There is power in a box score.
It’s sad to think that fans or collectors still send form letters to retirees. The letter writers don’t know what to say to a former player.
That’s where wwww.retrosheet.org comes in. You can read about ANYONE’s career, finding out their one best day — or only day — in the majors. Believe me, a player may be too busy competing, or simply trying to survive, in the bigs. They don’t have time to keep a scrapbook. I’ve heard from more than one ex-player amazed I can find that data.
The superb play-by-play website is a treasure trove for fans and collectors. Retrosheet helps us. Now, we can help Retrosheet.
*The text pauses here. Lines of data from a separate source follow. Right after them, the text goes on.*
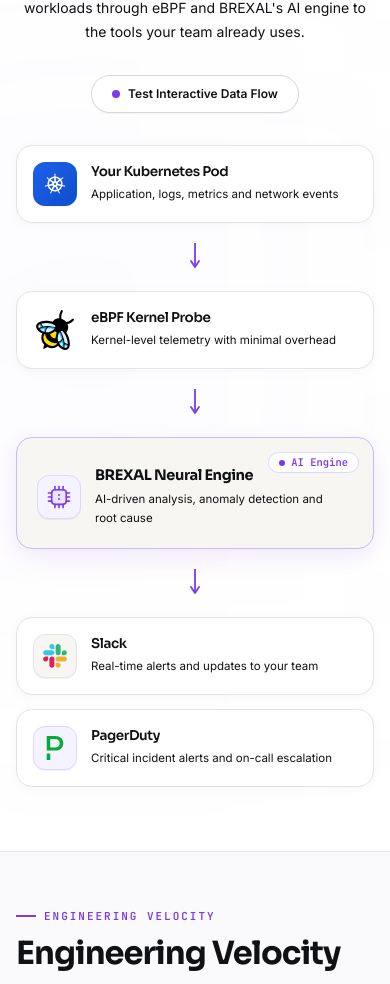
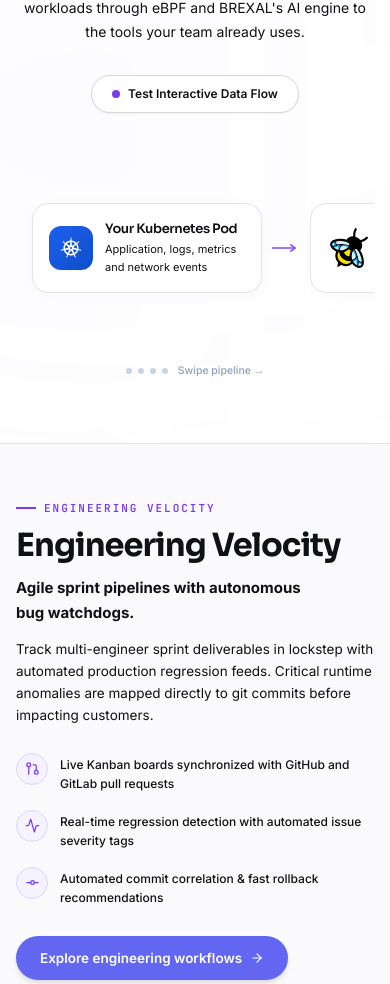
Before and after one commit to samarth3394/BhartiAppplus, a Next.js app in the folder frontend/: page / in a window 390 px wide. Shown: the part 1854-2838 px from the top of the page. Built offline with nearby package versions, Linux system fonts and the light colour scheme.

Commit message:
feat(mobile): convert telemetry architecture flow into compact horizontal pipeline

```diff
--- a/frontend/src/app/page.tsx
+++ b/frontend/src/app/page.tsx
@@ -780,12 +780,13 @@ function StripeArchitectureFlowSection() {
           </button>
         </div>
 
-        {/* ── DIAGRAM CONTAINER ── */}
-        <div className="flex flex-col lg:flex-row items-center justify-center gap-5 lg:gap-3 xl:gap-4 max-w-[1240px] mx-auto">
+        {/* ── DIAGRAM CONTAINER (HORIZONTAL PIPELINE ON MOBILE & DESKTOP) ── */}
+        <div className="flex flex-col items-center max-w-[1240px] mx-auto w-full">
+          <div className="flex overflow-x-auto lg:overflow-visible items-center lg:justify-center gap-2.5 sm:gap-3 xl:gap-4 w-full no-scrollbar snap-x snap-mandatory py-3 pb-4 sm:pb-3 -mx-4 px-4 sm:mx-0 sm:px-0 [scroll-padding-left:1rem]">
 
             {/* 1. Your Kubernetes Pod */}
             <div
-            className={`w-full lg:w-[230px] xl:w-[245px] bg-white rounded-2xl border p-4 sm:p-5 flex items-center gap-3.5 text-left transition-all duration-300 shadow-[0_2px_12px_rgba(16,17,20,0.03)] shrink-0 ${
+              className={`w-[230px] sm:w-[245px] lg:w-[230px] xl:w-[245px] bg-white rounded-2xl border p-4 sm:p-5 flex items-center gap-3 text-left transition-all duration-300 shadow-[0_2px_12px_rgba(16,17,20,0.03)] shrink-0 snap-start ${
                 activeStep === 1
                   ? "border-[#7C3AED] ring-2 ring-[#7C3AED]/20 shadow-lg -translate-y-1"
                   : "border-[#E2E4E9] hover:border-[#BFC3CC]"
@@ -793,32 +794,26 @@ function StripeArchitectureFlowSection() {
             >
               <KubernetesLogo />
               <div>
-              <h3 className="text-[13.5px] sm:text-[14px] font-semibold text-[#101114] leading-snug mb-1">
+                <h3 className="text-[13px] sm:text-[14px] font-semibold text-[#101114] leading-snug mb-0.5">
                   Your Kubernetes Pod
                 </h3>
-              <p className="text-[11.5px] text-[#5B5F6B] leading-relaxed">
+                <p className="text-[11px] sm:text-[11.5px] text-[#5B5F6B] leading-relaxed">
                   Application, logs, metrics and network events
                 </p>
               </div>
             </div>
 
-          {/* Arrow 1 */}
-          <div className="hidden lg:flex items-center justify-center text-[#7C3AED] w-8 xl:w-10 shrink-0">
-            <svg viewBox="0 0 36 16" className="w-9 h-4 stroke-current fill-none">
+            {/* Horizontal Arrow 1 */}
+            <div className="flex items-center justify-center text-[#7C3AED] w-7 sm:w-8 xl:w-10 shrink-0">
+              <svg viewBox="0 0 36 16" className="w-7 sm:w-9 h-4 stroke-current fill-none">
                 <line x1="0" y1="8" x2="28" y2="8" strokeWidth="1.8" strokeDasharray={activeStep === 1 ? "3 3" : "none"} />
                 <polyline points="24,4 30,8 24,12" strokeWidth="1.8" strokeLinecap="round" strokeLinejoin="round" />
               </svg>
             </div>
-          <div className="lg:hidden flex items-center justify-center text-[#7C3AED]">
-            <svg viewBox="0 0 16 28" className="w-4 h-7 stroke-current fill-none">
-              <line x1="8" y1="0" x2="8" y2="22" strokeWidth="1.8" />
-              <polyline points="4,18 8,24 12,18" strokeWidth="1.8" strokeLinecap="round" strokeLinejoin="round" />
-            </svg>
-          </div>
 
             {/* 2. eBPF Kernel Probe */}
             <div
-            className={`w-full lg:w-[230px] xl:w-[245px] bg-white rounded-2xl border p-4 sm:p-5 flex items-center gap-3.5 text-left transition-all duration-300 shadow-[0_2px_12px_rgba(16,17,20,0.03)] shrink-0 ${
+              className={`w-[230px] sm:w-[245px] lg:w-[230px] xl:w-[245px] bg-white rounded-2xl border p-4 sm:p-5 flex items-center gap-3 text-left transition-all duration-300 shadow-[0_2px_12px_rgba(16,17,20,0.03)] shrink-0 snap-start ${
                 activeStep === 2
                   ? "border-[#7C3AED] ring-2 ring-[#7C3AED]/20 shadow-lg -translate-y-1"
                   : "border-[#E2E4E9] hover:border-[#BFC3CC]"
@@ -826,50 +821,44 @@ function StripeArchitectureFlowSection() {
             >
               <EbpfLogo />
               <div>
-              <h3 className="text-[13.5px] sm:text-[14px] font-semibold text-[#101114] leading-snug mb-1">
+                <h3 className="text-[13px] sm:text-[14px] font-semibold text-[#101114] leading-snug mb-0.5">
                   eBPF Kernel Probe
                 </h3>
-              <p className="text-[11.5px] text-[#5B5F6B] leading-relaxed">
+                <p className="text-[11px] sm:text-[11.5px] text-[#5B5F6B] leading-relaxed">
                   Kernel-level telemetry with minimal overhead
                 </p>
               </div>
             </div>
 
-          {/* Arrow 2 */}
-          <div className="hidden lg:flex items-center justify-center text-[#7C3AED] w-8 xl:w-10 shrink-0">
-            <svg viewBox="0 0 36 16" className="w-9 h-4 stroke-current fill-none">
+            {/* Horizontal Arrow 2 */}
+            <div className="flex items-center justify-center text-[#7C3AED] w-7 sm:w-8 xl:w-10 shrink-0">
+              <svg viewBox="0 0 36 16" className="w-7 sm:w-9 h-4 stroke-current fill-none">
                 <line x1="0" y1="8" x2="28" y2="8" strokeWidth="1.8" strokeDasharray={activeStep === 2 ? "3 3" : "none"} />
                 <polyline points="24,4 30,8 24,12" strokeWidth="1.8" strokeLinecap="round" strokeLinejoin="round" />
               </svg>
             </div>
-          <div className="lg:hidden flex items-center justify-center text-[#7C3AED]">
-            <svg viewBox="0 0 16 28" className="w-4 h-7 stroke-current fill-none">
-              <line x1="8" y1="0" x2="8" y2="22" strokeWidth="1.8" />
-              <polyline points="4,18 8,24 12,18" strokeWidth="1.8" strokeLinecap="round" strokeLinejoin="round" />
-            </svg>
-          </div>
 
             {/* 3. BREXAL Neural Engine (Featured Center Card) */}
             <div
-            className={`w-full lg:w-[275px] xl:w-[295px] relative rounded-2xl border p-5 sm:p-5.5 text-left transition-all duration-300 shadow-[0_8px_24px_rgba(124,58,237,0.1)] shrink-0 ${
+              className={`w-[260px] sm:w-[280px] lg:w-[275px] xl:w-[295px] relative rounded-2xl border p-4 sm:p-5 text-left transition-all duration-300 shadow-[0_8px_24px_rgba(124,58,237,0.1)] shrink-0 snap-start ${
                 activeStep === 3
                   ? "bg-[#F5F3FF] border-[#7C3AED] ring-2 ring-[#7C3AED]/25 shadow-xl -translate-y-1"
                   : "bg-[#F7F6F2] border-[#C7BDF7]"
               }`}
             >
               {/* Top Right AI Engine Badge */}
-            <div className="absolute top-3.5 right-3.5 flex items-center gap-1.5 px-2.5 py-0.5 rounded-full bg-white text-[#7C3AED] text-[10.5px] font-semibold font-mono border border-[#DDD6FE]">
+              <div className="absolute top-3 right-3 flex items-center gap-1.5 px-2 py-0.5 rounded-full bg-white text-[#7C3AED] text-[10px] font-semibold font-mono border border-[#DDD6FE]">
                 <span className="w-1.5 h-1.5 rounded-full bg-[#7C3AED]" />
                 <span>AI Engine</span>
               </div>
 
-            <div className="flex items-center gap-3.5 pt-2 sm:pt-1">
+              <div className="flex items-center gap-3 pt-2 sm:pt-1">
                 <NeuralEngineLogo />
                 <div className="pr-1">
-                <h3 className="text-[14.5px] sm:text-[15px] font-bold text-[#101114] leading-snug mb-1">
+                  <h3 className="text-[13.5px] sm:text-[15px] font-bold text-[#101114] leading-snug mb-0.5">
                     BREXAL Neural Engine
                   </h3>
-                <p className="text-[11.5px] text-[#5B5F6B] leading-relaxed">
+                  <p className="text-[11px] sm:text-[11.5px] text-[#5B5F6B] leading-relaxed">
                     AI-driven analysis, anomaly detection and root cause
                   </p>
                 </div>
@@ -877,7 +866,7 @@ function StripeArchitectureFlowSection() {
             </div>
 
             {/* Branching Connector 3 */}
-          <div className="hidden lg:block w-12 xl:w-14 h-40 relative shrink-0">
+            <div className="w-10 sm:w-12 xl:w-14 h-36 sm:h-40 relative shrink-0 flex items-center">
               <svg viewBox="0 0 54 160" className="w-full h-full stroke-[#7C3AED] fill-none overflow-visible">
                 <path
                   d="M 0 80 C 24 80, 24 35, 46 35"
@@ -895,19 +884,12 @@ function StripeArchitectureFlowSection() {
               </svg>
             </div>
 
-          <div className="lg:hidden flex items-center justify-center text-[#7C3AED]">
-            <svg viewBox="0 0 16 28" className="w-4 h-7 stroke-current fill-none">
-              <line x1="8" y1="0" x2="8" y2="22" strokeWidth="1.8" />
-              <polyline points="4,18 8,24 12,18" strokeWidth="1.8" strokeLinecap="round" strokeLinejoin="round" />
-            </svg>
-          </div>
-
             {/* 4 & 5. Right Column Stack (Slack & PagerDuty) */}
-          <div className="flex flex-col gap-3.5 w-full lg:w-[230px] xl:w-[245px] shrink-0">
+            <div className="flex flex-col gap-2.5 sm:gap-3.5 w-[220px] sm:w-[240px] lg:w-[230px] xl:w-[245px] shrink-0 snap-start">
 
               {/* Slack */}
               <div
-              className={`bg-white rounded-2xl border p-4 sm:p-5 flex items-center gap-3.5 text-left transition-all duration-300 shadow-[0_2px_12px_rgba(16,17,20,0.03)] ${
+                className={`bg-white rounded-2xl border p-3.5 sm:p-5 flex items-center gap-3 text-left transition-all duration-300 shadow-[0_2px_12px_rgba(16,17,20,0.03)] ${
                   activeStep === 4
                     ? "border-[#7C3AED] ring-2 ring-[#7C3AED]/20 shadow-lg -translate-y-0.5"
                     : "border-[#E2E4E9] hover:border-[#BFC3CC]"
@@ -915,10 +897,10 @@ function StripeArchitectureFlowSection() {
               >
                 <SlackLogo />
                 <div>
-                <h3 className="text-[13.5px] sm:text-[14px] font-semibold text-[#101114] leading-snug mb-1">
+                  <h3 className="text-[13px] sm:text-[14px] font-semibold text-[#101114] leading-snug mb-0.5">
                     Slack
                   </h3>
-                <p className="text-[11.5px] text-[#5B5F6B] leading-relaxed">
+                  <p className="text-[11px] sm:text-[11.5px] text-[#5B5F6B] leading-relaxed">
                     Real-time alerts and updates to your team
                   </p>
                 </div>
@@ -926,7 +908,7 @@ function StripeArchitectureFlowSection() {
 
               {/* PagerDuty */}
               <div
-              className={`bg-white rounded-2xl border p-4 sm:p-5 flex items-center gap-3.5 text-left transition-all duration-300 shadow-[0_2px_12px_rgba(16,17,20,0.03)] ${
+                className={`bg-white rounded-2xl border p-3.5 sm:p-5 flex items-center gap-3 text-left transition-all duration-300 shadow-[0_2px_12px_rgba(16,17,20,0.03)] ${
                   activeStep === 4
                     ? "border-[#7C3AED] ring-2 ring-[#7C3AED]/20 shadow-lg -translate-y-0.5"
                     : "border-[#E2E4E9] hover:border-[#BFC3CC]"
@@ -934,10 +916,10 @@ function StripeArchitectureFlowSection() {
               >
                 <PagerDutyLogo />
                 <div>
-                <h3 className="text-[13.5px] sm:text-[14px] font-semibold text-[#101114] leading-snug mb-1">
+                  <h3 className="text-[13px] sm:text-[14px] font-semibold text-[#101114] leading-snug mb-0.5">
                     PagerDuty
                   </h3>
-                <p className="text-[11.5px] text-[#5B5F6B] leading-relaxed">
+                  <p className="text-[11px] sm:text-[11.5px] text-[#5B5F6B] leading-relaxed">
                     Critical incident alerts and on-call escalation
                   </p>
                 </div>
@@ -945,6 +927,16 @@ function StripeArchitectureFlowSection() {
 
             </div>
 
+          </div>
+
+          {/* Mobile Swipe Hint Indicator */}
+          <div className="flex lg:hidden items-center justify-center gap-1.5 pt-2 text-[11px] text-slate-400 font-medium">
+            <span className={`h-1.5 rounded-full transition-all ${activeStep === 1 ? "bg-[#7C3AED] w-4" : "bg-slate-300 w-1.5"}`} />
+            <span className={`h-1.5 rounded-full transition-all ${activeStep === 2 ? "bg-[#7C3AED] w-4" : "bg-slate-300 w-1.5"}`} />
+            <span className={`h-1.5 rounded-full transition-all ${activeStep === 3 ? "bg-[#7C3AED] w-4" : "bg-slate-300 w-1.5"}`} />
+            <span className={`h-1.5 rounded-full transition-all ${activeStep === 4 ? "bg-[#7C3AED] w-4" : "bg-slate-300 w-1.5"}`} />
+            <span className="ml-1 text-[10.5px] text-slate-400 font-sans">Swipe pipeline →</span>
+          </div>
         </div>
 
       </div>
```
Lines whose indentation alone changed are shown as unchanged.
I wrote to the website to offer my thanks to these baseball-loving volunteers. I received an inspiring reply from team member Mark Pankin.
“We have a list of the games for which we do not have (complete) play-by-play accounts:
If any of your readers has something, not just the box score–we have all of those, that describes plays, that would be helpful. Even accounts for part of a game may help us. Every so often, we get something from a fan who has attended one of these games and kept the scorecard or discovered a parent’s or grandparent’s old scorebook (in the attic. We have searched the newspapers in the major league cities, but once in a while someone finds an account in an older newspaper in a smaller city such as Peoria, IL or Portsmouth, OH. Libraries in the region may have them on microfilm and there are a few obscure online sources.
A word of warning: looking through microfilms of old newspapers can be both frustrating if nothing turns up and hard on the eyes. On the other hand, reading news from way back and seeing the ads in those days can be a lot of fun. By the mid-1950s with the advent of TV as a news source, most papers had stopped showing play-by-play accounts. Even online searches can be very frustrating. Thanks for your offer to help.”
The stats in a box score aren’t what matter. The batter-by-batter account reinforces that a long-forgotten player made it. For one game, they competed with, and against, major leaguers. They were in “The Show.” That player mattered.
Show you know that when you write to someone. Watch the quantity and quality of your responses increase when you do. Check your scorecard collection. Do you have game accounts you could share, missing links in Retrosheet’s mammoth research chain? Even if you don’t, send them your thanks.
They’re preserving baseball memories. OUR memories!